UK investors, companies prefer simpler pay disclosures

UK investors and company executives favour reporting for director and executive remuneration that is simpler than what UK regulators have proposed, according to a new report by the UK Financial Reporting Council (FRC) financial reporting lab.

Released Tuesday, the report contains company and investor feedback on regulations proposed in June. The proposed regulations are designed in part to increase transparency with respect to directors’ and executives’ pay for large and medium-sized listed companies. They were released in a consultation by the Department for Business, Innovation & Skills (BIS).

The proposed regulations on directors’ and executives’ pay would revoke and replace Schedule 8 of the Large and Medium-sized Companies and Groups (Accounts and Reports) Regulations 2008, which applies to quoted companies.

The draft regulations proposed a new, two-part remuneration report designed to replace rather than add to current reporting requirements. The draft regulations would include a methodology for arriving at a single figure to report, building on a mechanism developed in a previous FRC financial reporting lab project.

Final regulations are expected to be issued this spring and take effect October 1st.

The second part of the proposed remuneration report would contain annual reporting that would include actual payments to executive directors.

The lab report released Tuesday examines:

  • The proposed requirement to include scenario charts demonstrating how directors’ pay varies with performance.
  • The proposed requirement to include a graph comparing CEO pay with company performance, measured using total shareholder return (TSR).

These two issues were frequently identified as areas of concern in responses to the BIS consultation, whose comment period ended in September.

In the lab report, investors and companies agreed that remuneration reports are becoming too long.

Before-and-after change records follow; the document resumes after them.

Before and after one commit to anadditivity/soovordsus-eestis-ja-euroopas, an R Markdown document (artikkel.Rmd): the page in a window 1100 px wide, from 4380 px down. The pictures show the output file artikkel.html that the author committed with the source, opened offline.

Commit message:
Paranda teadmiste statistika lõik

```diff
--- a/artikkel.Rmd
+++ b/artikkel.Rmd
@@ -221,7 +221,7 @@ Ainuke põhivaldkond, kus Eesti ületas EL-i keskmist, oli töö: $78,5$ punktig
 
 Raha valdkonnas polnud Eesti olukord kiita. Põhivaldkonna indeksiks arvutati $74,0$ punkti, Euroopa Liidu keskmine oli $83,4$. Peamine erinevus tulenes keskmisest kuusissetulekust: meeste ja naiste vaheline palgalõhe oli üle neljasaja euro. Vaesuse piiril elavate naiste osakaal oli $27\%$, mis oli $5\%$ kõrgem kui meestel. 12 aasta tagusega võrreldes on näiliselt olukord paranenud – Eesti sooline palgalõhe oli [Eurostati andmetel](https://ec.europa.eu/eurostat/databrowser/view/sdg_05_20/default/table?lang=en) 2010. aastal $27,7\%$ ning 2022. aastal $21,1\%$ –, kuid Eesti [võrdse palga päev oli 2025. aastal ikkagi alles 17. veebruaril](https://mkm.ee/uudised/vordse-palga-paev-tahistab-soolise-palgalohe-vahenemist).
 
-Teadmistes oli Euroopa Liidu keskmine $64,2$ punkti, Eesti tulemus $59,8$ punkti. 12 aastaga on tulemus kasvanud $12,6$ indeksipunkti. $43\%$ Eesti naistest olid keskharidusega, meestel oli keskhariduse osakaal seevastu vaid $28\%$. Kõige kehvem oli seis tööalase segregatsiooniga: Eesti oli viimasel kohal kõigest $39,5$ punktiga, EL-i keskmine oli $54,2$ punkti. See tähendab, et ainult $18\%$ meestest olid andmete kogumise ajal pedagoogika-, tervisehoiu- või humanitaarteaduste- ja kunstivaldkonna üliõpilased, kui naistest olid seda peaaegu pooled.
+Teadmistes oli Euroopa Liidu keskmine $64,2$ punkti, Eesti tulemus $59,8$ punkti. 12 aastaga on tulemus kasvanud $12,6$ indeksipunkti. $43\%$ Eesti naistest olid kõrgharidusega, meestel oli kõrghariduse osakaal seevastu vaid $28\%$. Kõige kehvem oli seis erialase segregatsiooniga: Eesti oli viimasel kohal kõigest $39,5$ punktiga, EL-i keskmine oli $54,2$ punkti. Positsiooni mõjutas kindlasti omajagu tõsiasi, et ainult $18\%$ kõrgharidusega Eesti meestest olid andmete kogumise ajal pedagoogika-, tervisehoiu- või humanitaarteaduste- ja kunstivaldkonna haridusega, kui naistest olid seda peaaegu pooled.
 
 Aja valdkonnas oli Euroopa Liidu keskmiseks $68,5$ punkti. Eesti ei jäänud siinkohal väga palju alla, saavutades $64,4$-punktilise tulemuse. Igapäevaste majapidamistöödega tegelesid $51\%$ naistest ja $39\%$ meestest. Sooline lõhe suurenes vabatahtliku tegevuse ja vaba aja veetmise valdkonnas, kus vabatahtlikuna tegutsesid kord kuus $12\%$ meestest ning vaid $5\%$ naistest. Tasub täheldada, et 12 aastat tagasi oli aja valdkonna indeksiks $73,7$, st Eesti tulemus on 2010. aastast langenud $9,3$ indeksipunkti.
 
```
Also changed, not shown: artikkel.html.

Investors said they prefer information that is clear, simple and reported consistently, year after year.

Both groups preferred a simplified version of the scenario charts, an example of which is provided in the report. Investors and companies also suggested retaining the currently required, five-year TSR graph and supplementing it with a simple table describing:

  • Historic levels of CEO pay.
  • Information on the level of performance-related elements of pay, against the maximum opportunity.

“We hope the BIS finds the conclusions in this report helpful in their decisions on remuneration reporting requirements,” Sue Harding, the financial reporting lab director, said in a news release.

CIMA Chief Executive Charles Tilley, FCMA, CGMA, is a member of the steering group of the FRC’s financial reporting lab.

Nick Topazio, ACMA, CGMA, CIMA’s innovation specialist focusing on reporting, said the report is an example of the quality of work the FRC financial reporting lab is doing.

“CIMA supports simple, concise and insightful corporate reporting,” Topazio said. “The lab provided the forum for companies and investors to meet and agree on a lower level of disclosure than that proposed by the regulators – a welcome reduction in red tape should result.”

Ken Tysiac ( is a CGMA Magazine senior editor.